**Data records**

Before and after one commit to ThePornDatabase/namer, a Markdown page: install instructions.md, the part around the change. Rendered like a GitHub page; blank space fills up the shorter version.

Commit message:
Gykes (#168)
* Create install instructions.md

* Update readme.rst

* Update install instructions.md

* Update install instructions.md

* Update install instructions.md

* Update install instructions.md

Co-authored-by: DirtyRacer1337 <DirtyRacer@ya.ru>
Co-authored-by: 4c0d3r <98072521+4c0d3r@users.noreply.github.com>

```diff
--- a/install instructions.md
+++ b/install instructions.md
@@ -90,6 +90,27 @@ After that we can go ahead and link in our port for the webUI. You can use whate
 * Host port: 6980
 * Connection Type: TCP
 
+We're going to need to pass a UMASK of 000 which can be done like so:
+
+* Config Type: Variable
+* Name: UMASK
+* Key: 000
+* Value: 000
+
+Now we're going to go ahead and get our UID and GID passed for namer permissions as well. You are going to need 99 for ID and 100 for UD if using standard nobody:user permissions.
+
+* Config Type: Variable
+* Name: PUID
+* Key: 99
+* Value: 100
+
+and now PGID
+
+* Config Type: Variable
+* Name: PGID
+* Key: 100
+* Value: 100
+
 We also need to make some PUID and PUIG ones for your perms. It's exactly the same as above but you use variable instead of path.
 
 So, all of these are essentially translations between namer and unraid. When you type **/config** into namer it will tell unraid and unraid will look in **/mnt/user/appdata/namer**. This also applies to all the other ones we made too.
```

**What you should do**
Return the full data, every line of it, with nothing altered.

**Task solution**
Before and after one commit to ThePornDatabase/namer, a Markdown page: install instructions.md, the part around the change. Rendered like a GitHub page; blank space fills up the shorter version.

Commit message:
Gykes (#168)
* Create install instructions.md

* Update readme.rst

* Update install instructions.md

* Update install instructions.md

* Update install instructions.md

* Update install instructions.md

Co-authored-by: DirtyRacer1337 <DirtyRacer@ya.ru>
Co-authored-by: 4c0d3r <98072521+4c0d3r@users.noreply.github.com>

```diff
--- a/install instructions.md
+++ b/install instructions.md
@@ -90,6 +90,27 @@ After that we can go ahead and link in our port for the webUI. You can use whate
 * Host port: 6980
 * Connection Type: TCP
 
+We're going to need to pass a UMASK of 000 which can be done like so:
+
+* Config Type: Variable
+* Name: UMASK
+* Key: 000
+* Value: 000
+
+Now we're going to go ahead and get our UID and GID passed for namer permissions as well. You are going to need 99 for ID and 100 for UD if using standard nobody:user permissions.
+
+* Config Type: Variable
+* Name: PUID
+* Key: 99
+* Value: 100
+
+and now PGID
+
+* Config Type: Variable
+* Name: PGID
+* Key: 100
+* Value: 100
+
 We also need to make some PUID and PUIG ones for your perms. It's exactly the same as above but you use variable instead of path.
 
 So, all of these are essentially translations between namer and unraid. When you type **/config** into namer it will tell unraid and unraid will look in **/mnt/user/appdata/namer**. This also applies to all the other ones we made too.
```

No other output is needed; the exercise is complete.